Platelets are known to become activated during storage, but it is unclear whether such activation affects recovery or survival after platelet concentrate (PC) transfusion. With the use of flow cytometry to determine the percentage of platelets expressing the alpha‐granule membrane protein 140 (GMP‐140), a known adhesive ligand appearing on the platelet surface after activation, several studies were conducted. These investigations evaluated 1) the occurrence of significant platelet activation over time in PCs (n = 46) stored under standard blood bank conditions; 2) the correlation between platelet activation and platelet recovery in normal subjects after PC storage (n = 12), as assessed by the recovery of Indium‐labeled platelets; and 3) the recovery of activated and unactivated platelets in thrombocytopenic cancer patients transfused with standard PCs (n = 11). It was determined 1) that an increasing duration of storage of PC was associated with increasing platelet activation as measured by the percentage of platelets expressing GMP‐140, progressing from a mean of 4 +/− 2 percent (SD) on the day of collection to a mean of 25 +/− 8 percent by 5 days of storage: 2) that, in normal subjects, posttransfusion recovery of autologous platelets stored for 2 to 4 days and then labeled with In111 was inversely correlated with the percentage of activated platelets in the transfused PC (r = ‐0.55, p = 0.05); and 3) that, when thrombocytopenic patients were transfused with standard PCs, the recovery of the activated platelets in the transfused PCs averaged only 38 +/− 15 percent of the number predicted by the absolute platelet increment.

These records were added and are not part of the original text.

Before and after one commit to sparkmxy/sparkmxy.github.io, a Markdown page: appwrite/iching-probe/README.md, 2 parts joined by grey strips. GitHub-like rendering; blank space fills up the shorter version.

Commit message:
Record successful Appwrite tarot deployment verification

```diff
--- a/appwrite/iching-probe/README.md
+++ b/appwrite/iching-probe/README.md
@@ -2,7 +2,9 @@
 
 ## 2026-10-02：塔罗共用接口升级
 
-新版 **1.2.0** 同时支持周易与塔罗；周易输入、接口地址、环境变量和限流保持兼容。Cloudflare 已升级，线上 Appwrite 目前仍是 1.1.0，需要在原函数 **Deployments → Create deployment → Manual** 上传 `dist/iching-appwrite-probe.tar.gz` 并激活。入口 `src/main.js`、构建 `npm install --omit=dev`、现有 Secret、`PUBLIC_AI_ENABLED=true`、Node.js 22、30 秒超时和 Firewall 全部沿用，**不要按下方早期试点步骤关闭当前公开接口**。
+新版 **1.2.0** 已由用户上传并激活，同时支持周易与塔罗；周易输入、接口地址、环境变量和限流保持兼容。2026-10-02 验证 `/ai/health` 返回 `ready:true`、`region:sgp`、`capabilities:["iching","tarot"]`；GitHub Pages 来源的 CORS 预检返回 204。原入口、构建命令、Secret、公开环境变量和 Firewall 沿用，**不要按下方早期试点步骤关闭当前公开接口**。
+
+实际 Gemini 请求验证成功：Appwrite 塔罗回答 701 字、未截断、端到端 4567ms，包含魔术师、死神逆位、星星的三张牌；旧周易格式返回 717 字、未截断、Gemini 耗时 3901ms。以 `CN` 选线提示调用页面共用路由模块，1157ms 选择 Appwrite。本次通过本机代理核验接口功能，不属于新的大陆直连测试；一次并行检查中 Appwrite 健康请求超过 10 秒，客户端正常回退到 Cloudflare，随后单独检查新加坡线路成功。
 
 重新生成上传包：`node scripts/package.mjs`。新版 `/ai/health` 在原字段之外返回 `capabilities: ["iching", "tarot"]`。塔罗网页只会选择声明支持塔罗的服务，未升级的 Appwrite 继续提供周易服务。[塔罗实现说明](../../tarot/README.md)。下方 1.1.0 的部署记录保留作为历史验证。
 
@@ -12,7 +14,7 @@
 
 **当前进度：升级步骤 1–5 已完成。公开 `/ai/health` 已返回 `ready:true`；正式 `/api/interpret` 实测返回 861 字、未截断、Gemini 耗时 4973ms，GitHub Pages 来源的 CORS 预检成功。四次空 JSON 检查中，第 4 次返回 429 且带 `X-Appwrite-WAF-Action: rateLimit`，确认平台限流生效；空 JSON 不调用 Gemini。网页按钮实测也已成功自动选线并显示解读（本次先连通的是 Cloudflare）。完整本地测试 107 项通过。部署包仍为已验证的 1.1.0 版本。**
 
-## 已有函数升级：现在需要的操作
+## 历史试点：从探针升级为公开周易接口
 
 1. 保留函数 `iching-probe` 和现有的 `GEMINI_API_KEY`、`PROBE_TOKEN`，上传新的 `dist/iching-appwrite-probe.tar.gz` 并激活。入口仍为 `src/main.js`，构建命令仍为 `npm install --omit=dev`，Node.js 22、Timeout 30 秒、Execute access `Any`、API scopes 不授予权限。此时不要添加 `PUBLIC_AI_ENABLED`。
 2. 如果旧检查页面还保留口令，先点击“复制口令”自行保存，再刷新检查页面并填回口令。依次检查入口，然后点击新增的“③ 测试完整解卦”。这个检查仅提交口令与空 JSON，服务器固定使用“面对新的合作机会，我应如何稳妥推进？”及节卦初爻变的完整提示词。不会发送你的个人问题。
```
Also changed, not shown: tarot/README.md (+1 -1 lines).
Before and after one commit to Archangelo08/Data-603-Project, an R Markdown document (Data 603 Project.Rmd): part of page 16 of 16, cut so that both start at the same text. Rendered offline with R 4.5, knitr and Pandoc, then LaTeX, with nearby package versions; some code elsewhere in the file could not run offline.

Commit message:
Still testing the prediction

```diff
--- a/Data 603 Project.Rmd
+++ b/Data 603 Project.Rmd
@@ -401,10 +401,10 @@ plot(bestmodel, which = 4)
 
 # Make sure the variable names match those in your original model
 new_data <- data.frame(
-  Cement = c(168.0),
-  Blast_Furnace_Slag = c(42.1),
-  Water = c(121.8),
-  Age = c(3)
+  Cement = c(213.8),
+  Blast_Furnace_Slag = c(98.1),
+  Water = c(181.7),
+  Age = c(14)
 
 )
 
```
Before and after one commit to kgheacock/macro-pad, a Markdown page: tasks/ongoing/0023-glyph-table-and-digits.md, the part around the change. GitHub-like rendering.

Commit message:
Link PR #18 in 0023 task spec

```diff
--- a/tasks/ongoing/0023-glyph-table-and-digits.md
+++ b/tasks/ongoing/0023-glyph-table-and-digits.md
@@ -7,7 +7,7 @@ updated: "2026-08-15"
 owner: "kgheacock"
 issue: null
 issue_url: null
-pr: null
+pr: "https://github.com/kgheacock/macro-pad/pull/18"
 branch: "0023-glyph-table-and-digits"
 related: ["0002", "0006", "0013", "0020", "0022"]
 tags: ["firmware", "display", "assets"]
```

It can be concluded that significant platelet activation occurs with standard platelet storage over 5 days and that activated platelets that express GMP‐140 are preferentially cleared from the circulation after transfusion.
Transfusion – Wiley
Published: Jun 1, 1991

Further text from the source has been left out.